■ Requirement:
Only a number is expected here: the count of lines in this data where "schema" occurs.

"""

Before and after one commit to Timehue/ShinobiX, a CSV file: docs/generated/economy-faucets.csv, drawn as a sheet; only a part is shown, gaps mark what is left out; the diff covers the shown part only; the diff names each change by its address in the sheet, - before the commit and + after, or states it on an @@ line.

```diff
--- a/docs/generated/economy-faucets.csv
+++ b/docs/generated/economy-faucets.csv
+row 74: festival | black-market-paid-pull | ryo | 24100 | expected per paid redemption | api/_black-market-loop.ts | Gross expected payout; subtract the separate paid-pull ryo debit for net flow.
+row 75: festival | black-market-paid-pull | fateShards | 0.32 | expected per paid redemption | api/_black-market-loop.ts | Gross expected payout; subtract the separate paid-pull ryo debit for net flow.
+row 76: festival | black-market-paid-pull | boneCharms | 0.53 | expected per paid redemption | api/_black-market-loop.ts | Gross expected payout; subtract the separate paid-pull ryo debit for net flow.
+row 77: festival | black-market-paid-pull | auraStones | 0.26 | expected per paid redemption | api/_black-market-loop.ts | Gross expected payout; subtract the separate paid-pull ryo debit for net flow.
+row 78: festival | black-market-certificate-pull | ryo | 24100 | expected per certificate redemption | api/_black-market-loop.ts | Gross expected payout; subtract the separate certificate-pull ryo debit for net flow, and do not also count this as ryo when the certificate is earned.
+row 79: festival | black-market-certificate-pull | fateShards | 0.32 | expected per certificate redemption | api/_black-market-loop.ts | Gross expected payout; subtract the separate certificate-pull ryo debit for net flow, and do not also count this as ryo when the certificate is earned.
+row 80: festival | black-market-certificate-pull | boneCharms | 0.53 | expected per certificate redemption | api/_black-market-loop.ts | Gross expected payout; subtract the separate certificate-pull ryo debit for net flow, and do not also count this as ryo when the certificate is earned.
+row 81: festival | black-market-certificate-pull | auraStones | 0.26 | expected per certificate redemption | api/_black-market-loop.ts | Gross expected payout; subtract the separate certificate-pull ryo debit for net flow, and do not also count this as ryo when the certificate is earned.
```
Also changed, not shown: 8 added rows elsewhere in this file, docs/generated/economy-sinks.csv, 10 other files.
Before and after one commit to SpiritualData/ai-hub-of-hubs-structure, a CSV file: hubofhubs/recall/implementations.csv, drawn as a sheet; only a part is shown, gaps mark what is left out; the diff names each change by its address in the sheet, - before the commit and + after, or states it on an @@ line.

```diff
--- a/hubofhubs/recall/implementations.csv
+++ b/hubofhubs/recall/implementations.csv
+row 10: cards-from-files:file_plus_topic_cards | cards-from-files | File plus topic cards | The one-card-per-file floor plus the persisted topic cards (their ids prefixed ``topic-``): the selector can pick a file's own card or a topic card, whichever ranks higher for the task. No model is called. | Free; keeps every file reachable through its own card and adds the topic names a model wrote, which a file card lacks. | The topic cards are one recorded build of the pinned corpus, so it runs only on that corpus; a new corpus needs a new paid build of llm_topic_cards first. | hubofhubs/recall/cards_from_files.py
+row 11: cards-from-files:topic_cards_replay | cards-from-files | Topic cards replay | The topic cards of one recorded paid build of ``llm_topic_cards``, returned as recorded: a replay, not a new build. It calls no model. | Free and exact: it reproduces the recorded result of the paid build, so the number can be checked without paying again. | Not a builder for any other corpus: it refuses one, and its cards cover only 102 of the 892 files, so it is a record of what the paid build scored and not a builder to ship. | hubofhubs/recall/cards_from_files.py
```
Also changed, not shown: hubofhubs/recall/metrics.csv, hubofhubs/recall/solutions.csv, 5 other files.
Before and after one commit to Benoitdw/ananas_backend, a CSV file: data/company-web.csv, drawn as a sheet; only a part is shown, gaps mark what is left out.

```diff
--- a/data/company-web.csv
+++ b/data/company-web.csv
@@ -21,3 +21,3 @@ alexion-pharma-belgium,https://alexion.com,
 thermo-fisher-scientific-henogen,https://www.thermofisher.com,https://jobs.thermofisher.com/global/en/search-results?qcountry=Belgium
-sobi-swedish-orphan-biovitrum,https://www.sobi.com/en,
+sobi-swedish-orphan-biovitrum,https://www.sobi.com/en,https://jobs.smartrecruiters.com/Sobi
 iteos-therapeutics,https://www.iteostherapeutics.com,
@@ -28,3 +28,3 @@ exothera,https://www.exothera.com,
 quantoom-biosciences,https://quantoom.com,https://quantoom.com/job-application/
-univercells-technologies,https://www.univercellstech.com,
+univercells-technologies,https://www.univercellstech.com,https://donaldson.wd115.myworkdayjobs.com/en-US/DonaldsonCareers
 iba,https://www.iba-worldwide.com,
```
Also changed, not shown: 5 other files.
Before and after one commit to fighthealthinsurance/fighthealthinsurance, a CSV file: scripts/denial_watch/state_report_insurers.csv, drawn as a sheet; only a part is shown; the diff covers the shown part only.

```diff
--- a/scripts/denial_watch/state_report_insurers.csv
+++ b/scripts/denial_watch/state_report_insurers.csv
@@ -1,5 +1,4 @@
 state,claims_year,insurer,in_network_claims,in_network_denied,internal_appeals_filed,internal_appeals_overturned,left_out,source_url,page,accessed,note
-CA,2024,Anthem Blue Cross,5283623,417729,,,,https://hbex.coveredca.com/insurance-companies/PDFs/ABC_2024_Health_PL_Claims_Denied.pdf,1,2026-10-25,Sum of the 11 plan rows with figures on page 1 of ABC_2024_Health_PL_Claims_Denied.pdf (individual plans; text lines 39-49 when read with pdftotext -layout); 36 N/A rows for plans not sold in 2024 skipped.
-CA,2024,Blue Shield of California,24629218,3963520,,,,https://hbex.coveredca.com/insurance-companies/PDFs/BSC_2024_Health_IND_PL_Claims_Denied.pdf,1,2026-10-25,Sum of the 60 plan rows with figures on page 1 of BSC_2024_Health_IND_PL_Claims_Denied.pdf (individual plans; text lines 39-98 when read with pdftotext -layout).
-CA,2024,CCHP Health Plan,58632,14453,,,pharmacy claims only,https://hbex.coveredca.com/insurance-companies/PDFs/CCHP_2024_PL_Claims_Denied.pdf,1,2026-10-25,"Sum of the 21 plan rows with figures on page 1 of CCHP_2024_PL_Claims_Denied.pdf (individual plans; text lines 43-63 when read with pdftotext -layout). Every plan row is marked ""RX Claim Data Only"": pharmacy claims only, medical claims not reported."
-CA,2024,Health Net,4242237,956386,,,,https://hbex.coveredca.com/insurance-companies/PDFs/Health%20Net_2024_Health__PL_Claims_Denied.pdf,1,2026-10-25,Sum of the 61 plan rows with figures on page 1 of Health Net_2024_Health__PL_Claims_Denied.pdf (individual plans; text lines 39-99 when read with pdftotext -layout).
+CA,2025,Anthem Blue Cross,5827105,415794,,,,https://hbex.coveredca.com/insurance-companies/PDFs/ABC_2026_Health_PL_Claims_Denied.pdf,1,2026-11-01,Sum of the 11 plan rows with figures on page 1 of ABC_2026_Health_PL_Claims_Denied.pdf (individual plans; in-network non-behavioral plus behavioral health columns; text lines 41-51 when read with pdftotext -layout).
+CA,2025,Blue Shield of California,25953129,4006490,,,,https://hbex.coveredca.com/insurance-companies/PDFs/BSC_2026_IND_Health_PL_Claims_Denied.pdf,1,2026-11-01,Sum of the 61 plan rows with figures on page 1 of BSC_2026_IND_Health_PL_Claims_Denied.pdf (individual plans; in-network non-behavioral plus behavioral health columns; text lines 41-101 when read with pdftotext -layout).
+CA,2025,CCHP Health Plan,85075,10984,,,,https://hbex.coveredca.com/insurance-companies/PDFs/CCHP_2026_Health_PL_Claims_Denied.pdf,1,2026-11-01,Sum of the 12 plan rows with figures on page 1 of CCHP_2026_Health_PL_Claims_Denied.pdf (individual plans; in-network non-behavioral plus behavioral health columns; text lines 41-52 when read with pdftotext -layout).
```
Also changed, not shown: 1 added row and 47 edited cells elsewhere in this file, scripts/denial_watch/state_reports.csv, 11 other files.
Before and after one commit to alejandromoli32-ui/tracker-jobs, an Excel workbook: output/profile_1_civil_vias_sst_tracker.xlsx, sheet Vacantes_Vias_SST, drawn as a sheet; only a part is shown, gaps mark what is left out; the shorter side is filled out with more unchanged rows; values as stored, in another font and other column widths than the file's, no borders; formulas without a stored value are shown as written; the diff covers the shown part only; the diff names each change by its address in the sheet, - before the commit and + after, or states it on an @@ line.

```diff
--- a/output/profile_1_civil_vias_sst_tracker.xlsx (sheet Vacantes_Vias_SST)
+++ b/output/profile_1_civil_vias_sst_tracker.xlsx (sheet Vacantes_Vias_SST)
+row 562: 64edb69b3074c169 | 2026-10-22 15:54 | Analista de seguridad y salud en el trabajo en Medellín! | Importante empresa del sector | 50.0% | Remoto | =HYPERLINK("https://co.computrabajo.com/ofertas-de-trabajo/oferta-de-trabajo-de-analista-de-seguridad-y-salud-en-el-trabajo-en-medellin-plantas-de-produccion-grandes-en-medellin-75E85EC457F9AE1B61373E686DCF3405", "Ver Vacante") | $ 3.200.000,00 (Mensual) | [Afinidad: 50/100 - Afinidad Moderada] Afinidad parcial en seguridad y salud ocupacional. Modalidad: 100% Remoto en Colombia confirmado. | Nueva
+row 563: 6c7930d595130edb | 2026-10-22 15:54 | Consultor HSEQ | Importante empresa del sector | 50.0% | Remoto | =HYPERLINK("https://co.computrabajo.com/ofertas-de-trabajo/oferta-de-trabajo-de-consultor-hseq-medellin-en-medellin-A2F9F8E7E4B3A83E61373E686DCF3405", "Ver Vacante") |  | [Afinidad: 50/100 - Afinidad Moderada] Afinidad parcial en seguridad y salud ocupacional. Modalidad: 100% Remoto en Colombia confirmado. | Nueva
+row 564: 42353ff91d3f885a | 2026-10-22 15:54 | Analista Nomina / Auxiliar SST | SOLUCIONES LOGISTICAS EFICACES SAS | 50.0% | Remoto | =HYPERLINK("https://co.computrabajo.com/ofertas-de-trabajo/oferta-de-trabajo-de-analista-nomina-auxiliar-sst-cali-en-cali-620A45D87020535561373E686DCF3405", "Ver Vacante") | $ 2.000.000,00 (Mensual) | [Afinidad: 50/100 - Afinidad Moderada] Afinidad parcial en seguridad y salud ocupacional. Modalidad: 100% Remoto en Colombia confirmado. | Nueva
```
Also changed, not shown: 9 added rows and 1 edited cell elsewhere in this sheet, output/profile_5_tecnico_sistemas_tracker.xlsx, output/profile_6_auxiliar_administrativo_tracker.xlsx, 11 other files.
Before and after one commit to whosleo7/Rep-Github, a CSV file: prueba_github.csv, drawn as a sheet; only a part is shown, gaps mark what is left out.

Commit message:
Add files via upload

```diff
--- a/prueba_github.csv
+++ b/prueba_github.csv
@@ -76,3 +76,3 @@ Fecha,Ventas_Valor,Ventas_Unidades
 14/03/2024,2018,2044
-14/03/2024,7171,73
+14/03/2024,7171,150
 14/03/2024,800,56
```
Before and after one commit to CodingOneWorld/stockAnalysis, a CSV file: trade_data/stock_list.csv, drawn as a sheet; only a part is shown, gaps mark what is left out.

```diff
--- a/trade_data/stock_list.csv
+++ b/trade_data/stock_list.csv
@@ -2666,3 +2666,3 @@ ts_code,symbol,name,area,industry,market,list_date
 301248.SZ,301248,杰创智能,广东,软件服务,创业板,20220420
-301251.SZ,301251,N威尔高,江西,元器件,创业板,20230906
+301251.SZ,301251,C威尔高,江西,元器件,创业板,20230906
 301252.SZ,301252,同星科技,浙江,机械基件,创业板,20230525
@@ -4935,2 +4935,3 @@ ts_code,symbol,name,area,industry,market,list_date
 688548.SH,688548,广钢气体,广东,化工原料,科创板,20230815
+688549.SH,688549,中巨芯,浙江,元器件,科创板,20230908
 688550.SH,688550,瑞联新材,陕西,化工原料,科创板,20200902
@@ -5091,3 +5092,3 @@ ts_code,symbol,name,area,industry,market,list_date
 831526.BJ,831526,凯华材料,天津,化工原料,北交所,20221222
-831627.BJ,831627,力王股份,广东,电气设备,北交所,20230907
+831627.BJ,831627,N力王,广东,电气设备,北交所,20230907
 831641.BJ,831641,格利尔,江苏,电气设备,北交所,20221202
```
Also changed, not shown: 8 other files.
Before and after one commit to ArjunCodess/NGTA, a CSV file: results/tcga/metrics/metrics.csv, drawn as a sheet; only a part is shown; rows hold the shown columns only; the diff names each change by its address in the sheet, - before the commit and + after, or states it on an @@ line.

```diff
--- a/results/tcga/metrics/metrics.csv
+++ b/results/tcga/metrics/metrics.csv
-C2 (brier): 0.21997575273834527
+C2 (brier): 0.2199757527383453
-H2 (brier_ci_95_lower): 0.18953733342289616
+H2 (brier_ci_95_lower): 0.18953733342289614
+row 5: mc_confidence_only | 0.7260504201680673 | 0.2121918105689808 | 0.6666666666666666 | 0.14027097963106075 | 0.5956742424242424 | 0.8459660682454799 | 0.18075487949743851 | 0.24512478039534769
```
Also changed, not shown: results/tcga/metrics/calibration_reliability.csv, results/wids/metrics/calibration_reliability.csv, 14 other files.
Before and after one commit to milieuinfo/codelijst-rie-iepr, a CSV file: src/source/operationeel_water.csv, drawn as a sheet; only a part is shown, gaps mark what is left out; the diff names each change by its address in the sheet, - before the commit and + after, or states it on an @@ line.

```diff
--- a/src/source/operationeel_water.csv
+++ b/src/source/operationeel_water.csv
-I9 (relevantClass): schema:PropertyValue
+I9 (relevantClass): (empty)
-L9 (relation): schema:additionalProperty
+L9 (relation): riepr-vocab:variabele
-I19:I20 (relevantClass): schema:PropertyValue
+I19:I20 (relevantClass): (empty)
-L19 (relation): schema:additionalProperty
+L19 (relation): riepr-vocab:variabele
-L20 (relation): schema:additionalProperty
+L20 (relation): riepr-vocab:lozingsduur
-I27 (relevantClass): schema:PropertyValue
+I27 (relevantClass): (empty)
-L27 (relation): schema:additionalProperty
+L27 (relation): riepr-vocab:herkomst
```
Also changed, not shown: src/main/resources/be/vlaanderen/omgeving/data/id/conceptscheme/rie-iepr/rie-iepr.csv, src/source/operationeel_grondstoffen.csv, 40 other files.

"""

■ Completed exercise:
7